#### Data shown

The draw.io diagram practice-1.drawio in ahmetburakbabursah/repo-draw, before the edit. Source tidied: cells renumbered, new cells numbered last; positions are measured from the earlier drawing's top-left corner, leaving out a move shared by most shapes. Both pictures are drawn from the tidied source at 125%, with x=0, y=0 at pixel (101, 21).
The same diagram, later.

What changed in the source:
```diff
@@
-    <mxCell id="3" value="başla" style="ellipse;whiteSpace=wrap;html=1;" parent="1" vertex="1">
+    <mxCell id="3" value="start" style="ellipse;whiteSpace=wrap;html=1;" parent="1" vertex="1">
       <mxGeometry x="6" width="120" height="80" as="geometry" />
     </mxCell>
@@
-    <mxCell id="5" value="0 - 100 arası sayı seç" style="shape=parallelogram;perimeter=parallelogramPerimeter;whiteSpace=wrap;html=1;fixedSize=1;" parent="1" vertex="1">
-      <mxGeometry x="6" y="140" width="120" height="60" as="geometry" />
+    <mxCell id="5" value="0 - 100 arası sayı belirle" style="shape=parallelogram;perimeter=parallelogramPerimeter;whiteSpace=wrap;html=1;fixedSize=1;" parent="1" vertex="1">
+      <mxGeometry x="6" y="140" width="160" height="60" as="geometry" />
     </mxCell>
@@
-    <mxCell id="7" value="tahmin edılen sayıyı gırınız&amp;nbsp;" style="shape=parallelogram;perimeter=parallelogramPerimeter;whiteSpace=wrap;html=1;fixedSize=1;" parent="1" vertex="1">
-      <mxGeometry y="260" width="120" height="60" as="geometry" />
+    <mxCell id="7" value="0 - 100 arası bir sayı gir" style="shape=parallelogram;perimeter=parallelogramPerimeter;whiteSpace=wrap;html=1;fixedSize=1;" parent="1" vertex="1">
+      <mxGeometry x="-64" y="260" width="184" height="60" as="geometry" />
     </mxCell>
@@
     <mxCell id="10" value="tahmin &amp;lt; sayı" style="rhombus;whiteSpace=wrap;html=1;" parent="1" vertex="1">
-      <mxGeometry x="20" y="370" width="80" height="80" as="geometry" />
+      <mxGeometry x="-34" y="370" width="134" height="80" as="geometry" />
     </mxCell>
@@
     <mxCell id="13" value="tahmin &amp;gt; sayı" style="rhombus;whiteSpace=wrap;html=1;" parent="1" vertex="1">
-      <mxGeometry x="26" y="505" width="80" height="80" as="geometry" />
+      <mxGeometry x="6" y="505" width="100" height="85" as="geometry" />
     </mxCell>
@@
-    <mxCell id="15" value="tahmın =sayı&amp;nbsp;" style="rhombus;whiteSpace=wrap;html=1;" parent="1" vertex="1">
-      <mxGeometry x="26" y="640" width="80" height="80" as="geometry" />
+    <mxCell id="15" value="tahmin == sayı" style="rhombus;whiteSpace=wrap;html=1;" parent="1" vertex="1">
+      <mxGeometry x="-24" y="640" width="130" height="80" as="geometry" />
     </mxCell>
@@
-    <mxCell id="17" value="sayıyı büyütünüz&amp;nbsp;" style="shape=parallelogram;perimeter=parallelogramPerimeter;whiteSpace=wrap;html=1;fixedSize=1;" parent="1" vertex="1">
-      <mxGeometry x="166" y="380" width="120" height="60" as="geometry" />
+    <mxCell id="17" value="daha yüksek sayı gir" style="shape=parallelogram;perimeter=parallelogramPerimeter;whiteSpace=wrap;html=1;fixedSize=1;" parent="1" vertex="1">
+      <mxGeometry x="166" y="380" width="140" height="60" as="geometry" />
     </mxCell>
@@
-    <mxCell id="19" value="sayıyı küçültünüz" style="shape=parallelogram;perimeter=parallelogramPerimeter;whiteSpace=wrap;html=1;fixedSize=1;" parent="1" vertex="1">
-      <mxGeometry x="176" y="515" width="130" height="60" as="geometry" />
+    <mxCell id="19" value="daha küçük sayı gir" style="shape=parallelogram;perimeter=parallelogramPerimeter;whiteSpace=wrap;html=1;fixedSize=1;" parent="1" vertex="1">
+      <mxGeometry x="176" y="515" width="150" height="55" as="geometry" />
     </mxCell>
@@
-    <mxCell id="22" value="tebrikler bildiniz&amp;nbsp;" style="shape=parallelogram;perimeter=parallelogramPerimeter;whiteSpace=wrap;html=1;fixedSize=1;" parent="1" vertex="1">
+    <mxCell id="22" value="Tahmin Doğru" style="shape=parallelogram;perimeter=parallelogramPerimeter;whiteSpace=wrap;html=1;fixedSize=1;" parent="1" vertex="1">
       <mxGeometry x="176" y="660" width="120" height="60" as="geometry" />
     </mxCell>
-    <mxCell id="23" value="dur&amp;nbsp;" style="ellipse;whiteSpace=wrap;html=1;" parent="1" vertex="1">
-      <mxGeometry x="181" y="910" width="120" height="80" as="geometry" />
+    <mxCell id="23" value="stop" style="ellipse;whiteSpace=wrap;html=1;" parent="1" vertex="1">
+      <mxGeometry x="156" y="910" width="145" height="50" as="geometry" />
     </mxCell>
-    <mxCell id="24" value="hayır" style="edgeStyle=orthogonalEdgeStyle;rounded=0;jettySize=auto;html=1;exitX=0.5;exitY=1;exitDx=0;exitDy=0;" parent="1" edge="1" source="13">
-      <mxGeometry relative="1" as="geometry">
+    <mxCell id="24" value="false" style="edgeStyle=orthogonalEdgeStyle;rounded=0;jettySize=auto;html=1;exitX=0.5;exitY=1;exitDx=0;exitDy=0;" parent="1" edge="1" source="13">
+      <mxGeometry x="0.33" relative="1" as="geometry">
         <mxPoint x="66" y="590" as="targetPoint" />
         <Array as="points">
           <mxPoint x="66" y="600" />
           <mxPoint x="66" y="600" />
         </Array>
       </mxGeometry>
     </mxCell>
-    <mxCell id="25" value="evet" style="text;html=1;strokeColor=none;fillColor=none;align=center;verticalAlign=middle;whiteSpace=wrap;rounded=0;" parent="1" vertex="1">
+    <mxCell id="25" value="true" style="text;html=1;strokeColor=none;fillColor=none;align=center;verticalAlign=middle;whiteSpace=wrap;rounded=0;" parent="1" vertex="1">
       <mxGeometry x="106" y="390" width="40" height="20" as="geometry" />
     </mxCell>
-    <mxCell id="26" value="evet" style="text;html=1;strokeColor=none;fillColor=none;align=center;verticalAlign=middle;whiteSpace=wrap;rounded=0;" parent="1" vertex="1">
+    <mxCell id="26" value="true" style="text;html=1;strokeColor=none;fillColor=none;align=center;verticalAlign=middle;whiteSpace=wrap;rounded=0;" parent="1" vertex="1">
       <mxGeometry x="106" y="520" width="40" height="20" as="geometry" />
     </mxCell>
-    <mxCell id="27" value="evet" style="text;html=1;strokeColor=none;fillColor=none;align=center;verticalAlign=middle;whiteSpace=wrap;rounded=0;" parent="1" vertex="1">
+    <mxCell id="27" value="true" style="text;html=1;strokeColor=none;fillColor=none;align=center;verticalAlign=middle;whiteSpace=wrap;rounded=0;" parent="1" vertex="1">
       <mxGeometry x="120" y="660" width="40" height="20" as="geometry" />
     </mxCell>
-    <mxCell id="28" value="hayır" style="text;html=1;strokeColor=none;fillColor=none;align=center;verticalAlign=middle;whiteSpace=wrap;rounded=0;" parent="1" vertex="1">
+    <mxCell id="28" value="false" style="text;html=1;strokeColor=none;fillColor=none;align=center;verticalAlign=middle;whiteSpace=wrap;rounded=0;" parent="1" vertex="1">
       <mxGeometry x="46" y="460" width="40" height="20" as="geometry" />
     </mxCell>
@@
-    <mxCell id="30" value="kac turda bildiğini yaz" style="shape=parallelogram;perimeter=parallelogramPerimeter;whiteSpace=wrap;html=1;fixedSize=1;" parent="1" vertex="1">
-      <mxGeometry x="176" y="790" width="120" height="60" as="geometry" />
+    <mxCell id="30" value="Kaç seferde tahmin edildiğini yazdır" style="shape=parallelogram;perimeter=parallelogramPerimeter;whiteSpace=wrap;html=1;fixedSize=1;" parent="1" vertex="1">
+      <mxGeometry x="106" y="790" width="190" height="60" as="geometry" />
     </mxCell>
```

########

**Task goal:**
Each line of the records that contains the string "exitDx" must be copied.

**Problem solution:**
-    <mxCell id="24" value="hayır" style="edgeStyle=orthogonalEdgeStyle;rounded=0;jettySize=auto;html=1;exitX=0.5;exitY=1;exitDx=0;exitDy=0;" parent="1" edge="1" source="13">
+    <mxCell id="24" value="false" style="edgeStyle=orthogonalEdgeStyle;rounded=0;jettySize=auto;html=1;exitX=0.5;exitY=1;exitDx=0;exitDy=0;" parent="1" edge="1" source="13">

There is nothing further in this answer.